Below are the records; copy out every line that holds the word "handleReverseClicked".

::: SOURCE DATA

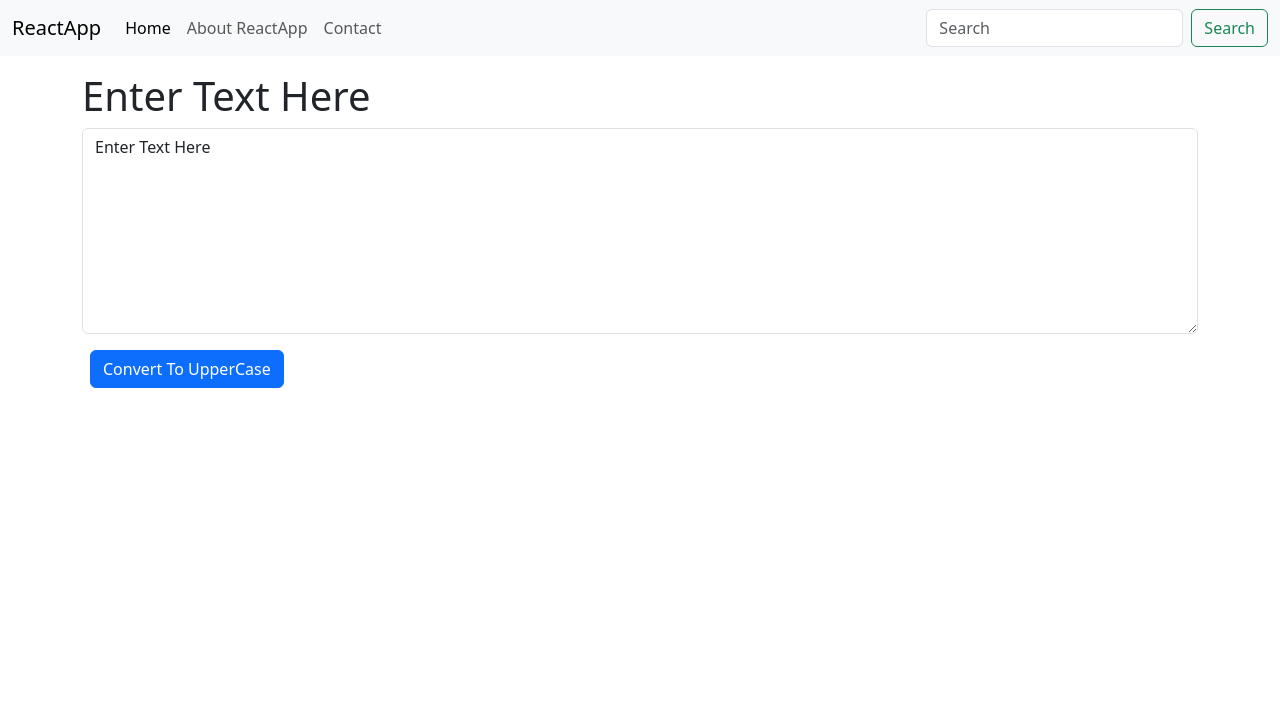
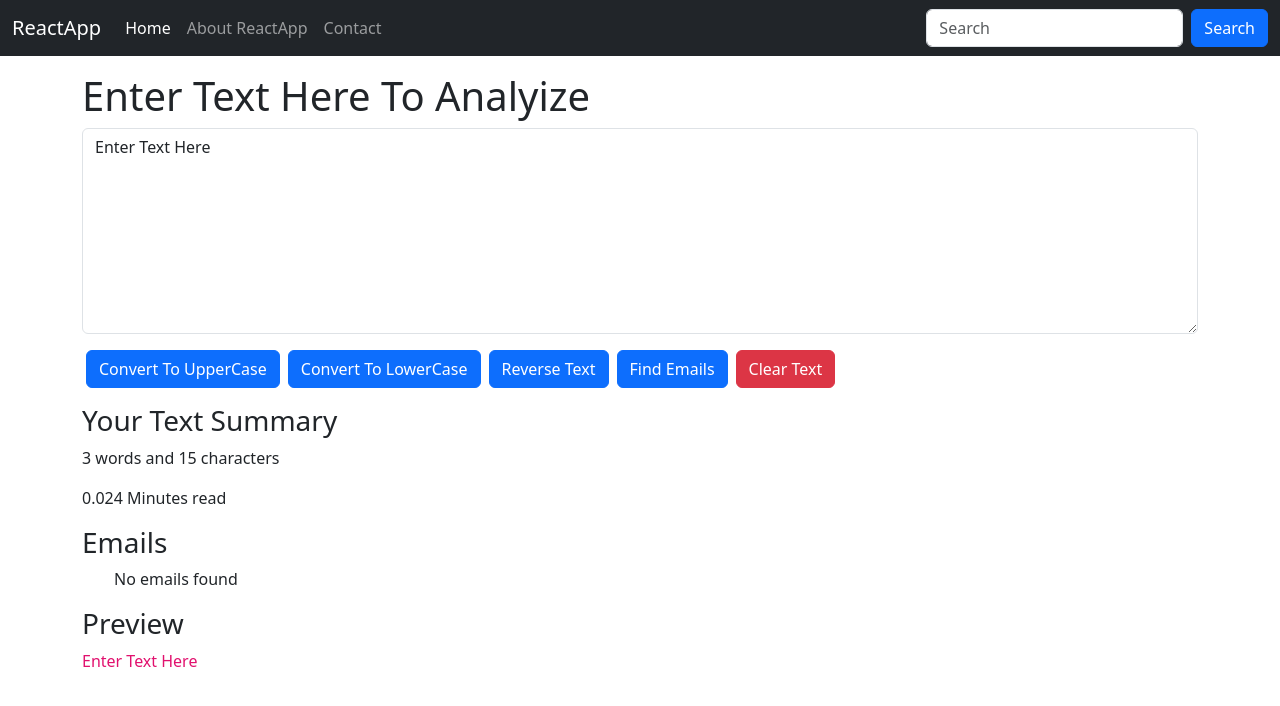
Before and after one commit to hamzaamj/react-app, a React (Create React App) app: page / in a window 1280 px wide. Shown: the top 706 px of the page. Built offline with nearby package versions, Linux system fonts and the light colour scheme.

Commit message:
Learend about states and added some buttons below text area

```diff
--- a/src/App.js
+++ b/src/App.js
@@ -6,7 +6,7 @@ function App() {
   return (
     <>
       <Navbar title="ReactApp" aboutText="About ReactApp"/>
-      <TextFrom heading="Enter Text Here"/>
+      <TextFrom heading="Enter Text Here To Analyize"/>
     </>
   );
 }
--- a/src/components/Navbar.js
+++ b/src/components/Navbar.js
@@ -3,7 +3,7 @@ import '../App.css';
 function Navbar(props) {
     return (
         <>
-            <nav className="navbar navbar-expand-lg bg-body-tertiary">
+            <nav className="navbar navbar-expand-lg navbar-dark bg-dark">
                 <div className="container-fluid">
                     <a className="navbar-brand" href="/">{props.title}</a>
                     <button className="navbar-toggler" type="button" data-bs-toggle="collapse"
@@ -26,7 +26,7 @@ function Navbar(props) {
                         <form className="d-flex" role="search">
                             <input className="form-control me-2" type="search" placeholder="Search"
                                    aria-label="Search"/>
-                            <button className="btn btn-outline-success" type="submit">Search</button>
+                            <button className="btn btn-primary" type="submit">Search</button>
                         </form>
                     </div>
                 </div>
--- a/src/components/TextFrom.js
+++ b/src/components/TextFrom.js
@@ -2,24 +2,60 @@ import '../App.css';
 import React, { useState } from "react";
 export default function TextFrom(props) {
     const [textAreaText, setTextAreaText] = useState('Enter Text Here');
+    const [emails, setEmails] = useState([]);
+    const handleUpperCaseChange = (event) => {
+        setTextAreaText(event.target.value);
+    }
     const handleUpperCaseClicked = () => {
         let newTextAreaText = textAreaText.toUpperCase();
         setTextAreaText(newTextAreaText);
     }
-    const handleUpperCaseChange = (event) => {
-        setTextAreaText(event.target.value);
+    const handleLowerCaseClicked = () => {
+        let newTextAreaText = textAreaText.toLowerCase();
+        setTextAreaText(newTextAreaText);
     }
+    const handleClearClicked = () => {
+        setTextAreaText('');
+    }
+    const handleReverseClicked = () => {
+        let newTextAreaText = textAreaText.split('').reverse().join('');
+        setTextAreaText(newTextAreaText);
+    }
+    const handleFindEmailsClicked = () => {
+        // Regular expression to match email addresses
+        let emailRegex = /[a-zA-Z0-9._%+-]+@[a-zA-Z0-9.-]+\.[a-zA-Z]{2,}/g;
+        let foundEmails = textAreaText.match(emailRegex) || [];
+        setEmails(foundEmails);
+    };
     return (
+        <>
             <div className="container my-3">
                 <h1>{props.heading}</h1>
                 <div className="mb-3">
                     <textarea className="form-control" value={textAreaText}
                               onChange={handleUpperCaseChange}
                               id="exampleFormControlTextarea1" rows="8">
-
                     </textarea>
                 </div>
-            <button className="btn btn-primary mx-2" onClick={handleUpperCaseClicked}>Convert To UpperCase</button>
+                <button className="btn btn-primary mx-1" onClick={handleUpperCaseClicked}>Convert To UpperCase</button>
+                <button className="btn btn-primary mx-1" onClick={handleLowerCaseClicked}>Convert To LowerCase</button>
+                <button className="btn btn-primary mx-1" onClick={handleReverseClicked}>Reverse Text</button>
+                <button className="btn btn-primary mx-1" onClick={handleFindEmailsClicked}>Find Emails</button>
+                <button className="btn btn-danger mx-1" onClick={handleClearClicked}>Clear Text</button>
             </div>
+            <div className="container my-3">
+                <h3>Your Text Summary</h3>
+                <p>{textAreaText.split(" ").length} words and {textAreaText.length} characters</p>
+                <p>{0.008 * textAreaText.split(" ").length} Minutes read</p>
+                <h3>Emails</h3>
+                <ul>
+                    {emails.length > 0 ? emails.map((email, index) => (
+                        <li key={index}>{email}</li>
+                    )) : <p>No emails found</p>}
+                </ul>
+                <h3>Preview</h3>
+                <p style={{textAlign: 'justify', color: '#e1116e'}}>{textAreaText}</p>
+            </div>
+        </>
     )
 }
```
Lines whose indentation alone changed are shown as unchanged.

::::::
::: SOURCE DATA

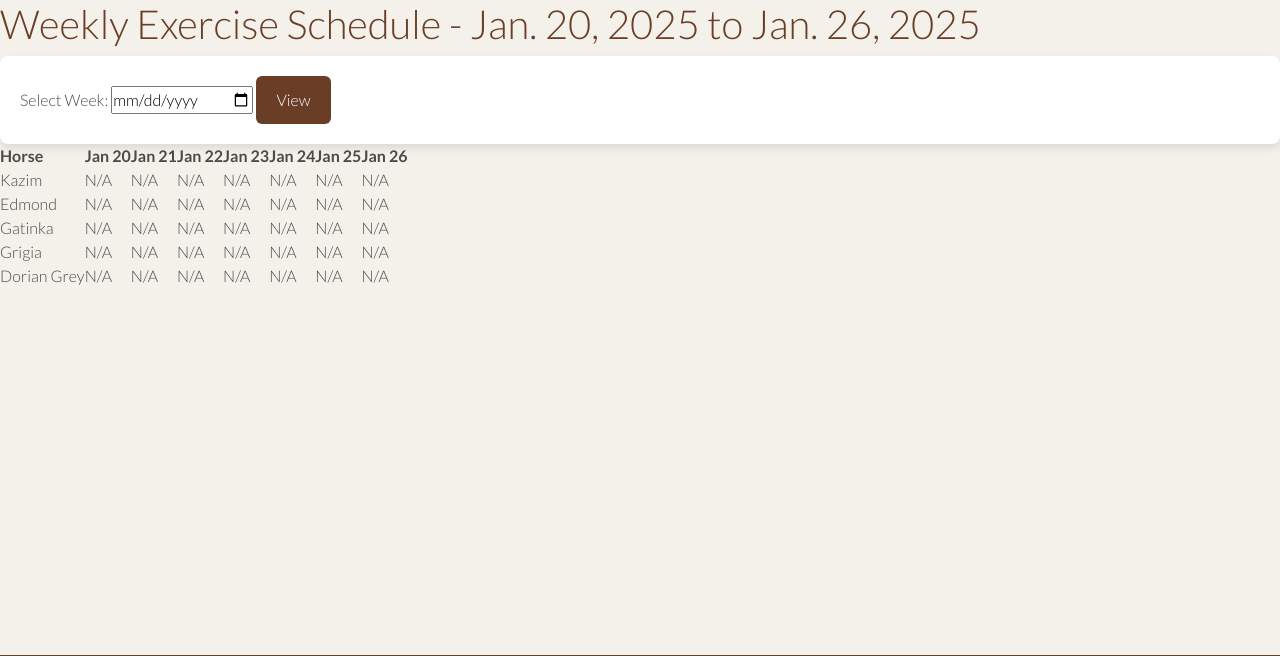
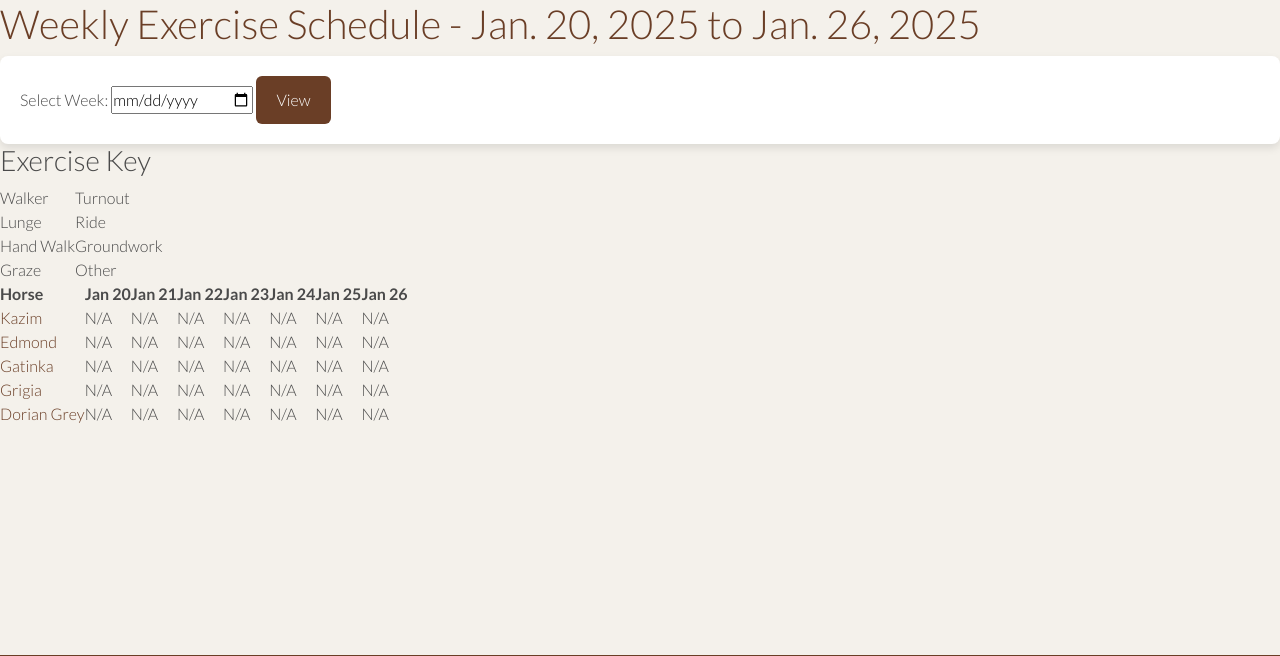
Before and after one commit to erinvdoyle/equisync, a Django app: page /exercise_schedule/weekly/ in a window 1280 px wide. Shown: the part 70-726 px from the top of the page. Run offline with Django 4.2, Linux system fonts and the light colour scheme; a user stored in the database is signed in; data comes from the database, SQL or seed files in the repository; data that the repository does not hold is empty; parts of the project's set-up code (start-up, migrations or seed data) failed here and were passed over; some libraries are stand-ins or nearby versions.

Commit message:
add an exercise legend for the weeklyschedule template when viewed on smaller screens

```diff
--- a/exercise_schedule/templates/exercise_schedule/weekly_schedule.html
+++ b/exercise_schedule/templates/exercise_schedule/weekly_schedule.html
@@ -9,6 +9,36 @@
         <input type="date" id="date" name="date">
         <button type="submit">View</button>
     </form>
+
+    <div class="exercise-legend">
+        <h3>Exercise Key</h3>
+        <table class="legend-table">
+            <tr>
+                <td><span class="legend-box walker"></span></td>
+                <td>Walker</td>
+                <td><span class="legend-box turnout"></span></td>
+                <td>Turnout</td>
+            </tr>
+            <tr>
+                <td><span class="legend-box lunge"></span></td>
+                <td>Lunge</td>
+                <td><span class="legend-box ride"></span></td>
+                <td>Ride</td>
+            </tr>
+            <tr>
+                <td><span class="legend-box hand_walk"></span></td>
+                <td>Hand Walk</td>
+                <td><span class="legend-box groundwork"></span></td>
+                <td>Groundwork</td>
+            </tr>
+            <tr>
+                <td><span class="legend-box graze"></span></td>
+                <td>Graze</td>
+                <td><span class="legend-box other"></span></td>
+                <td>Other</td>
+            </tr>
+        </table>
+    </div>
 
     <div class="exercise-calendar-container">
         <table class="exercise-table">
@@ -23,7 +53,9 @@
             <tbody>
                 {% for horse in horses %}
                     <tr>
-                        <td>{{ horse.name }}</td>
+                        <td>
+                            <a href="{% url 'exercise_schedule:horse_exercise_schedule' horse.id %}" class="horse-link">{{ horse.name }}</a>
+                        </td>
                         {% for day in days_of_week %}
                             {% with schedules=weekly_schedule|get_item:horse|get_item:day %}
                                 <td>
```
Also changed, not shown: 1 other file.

::::::
::: SOURCE DATA

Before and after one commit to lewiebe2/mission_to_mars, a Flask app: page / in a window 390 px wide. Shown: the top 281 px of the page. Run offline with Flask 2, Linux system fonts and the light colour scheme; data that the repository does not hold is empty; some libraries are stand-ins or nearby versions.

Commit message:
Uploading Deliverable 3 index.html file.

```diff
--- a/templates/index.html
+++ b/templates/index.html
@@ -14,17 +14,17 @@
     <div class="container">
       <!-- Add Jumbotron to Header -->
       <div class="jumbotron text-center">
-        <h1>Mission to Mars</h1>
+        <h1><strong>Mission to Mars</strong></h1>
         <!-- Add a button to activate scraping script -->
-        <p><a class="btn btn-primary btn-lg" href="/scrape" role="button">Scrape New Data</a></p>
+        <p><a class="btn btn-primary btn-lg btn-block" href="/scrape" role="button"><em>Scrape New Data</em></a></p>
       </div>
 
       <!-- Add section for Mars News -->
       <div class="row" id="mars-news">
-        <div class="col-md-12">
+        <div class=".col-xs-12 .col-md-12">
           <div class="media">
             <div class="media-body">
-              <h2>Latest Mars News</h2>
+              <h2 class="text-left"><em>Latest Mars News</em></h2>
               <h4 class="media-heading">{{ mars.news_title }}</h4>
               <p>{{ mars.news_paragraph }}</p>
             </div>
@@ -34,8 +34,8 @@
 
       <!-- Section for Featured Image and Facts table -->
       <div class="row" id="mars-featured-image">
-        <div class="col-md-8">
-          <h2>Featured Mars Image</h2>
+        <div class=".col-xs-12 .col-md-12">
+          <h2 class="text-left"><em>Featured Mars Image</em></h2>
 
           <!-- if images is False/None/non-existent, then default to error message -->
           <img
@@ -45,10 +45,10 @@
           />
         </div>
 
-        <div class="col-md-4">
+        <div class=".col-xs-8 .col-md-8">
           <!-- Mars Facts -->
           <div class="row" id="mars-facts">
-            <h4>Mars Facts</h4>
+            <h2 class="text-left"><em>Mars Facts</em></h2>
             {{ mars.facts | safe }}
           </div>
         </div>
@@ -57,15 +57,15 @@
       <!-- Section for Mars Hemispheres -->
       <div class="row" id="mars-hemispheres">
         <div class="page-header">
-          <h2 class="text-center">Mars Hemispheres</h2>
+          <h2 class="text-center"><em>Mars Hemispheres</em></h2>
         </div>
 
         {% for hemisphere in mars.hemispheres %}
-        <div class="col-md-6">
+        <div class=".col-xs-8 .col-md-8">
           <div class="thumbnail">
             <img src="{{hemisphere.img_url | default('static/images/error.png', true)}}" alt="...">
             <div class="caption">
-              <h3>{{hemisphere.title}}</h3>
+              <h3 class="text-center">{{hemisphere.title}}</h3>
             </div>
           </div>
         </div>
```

::::::

THE COMPLETED TASK =>
+    const handleReverseClicked = () => {
+                <button className="btn btn-primary mx-1" onClick={handleReverseClicked}>Reverse Text</button>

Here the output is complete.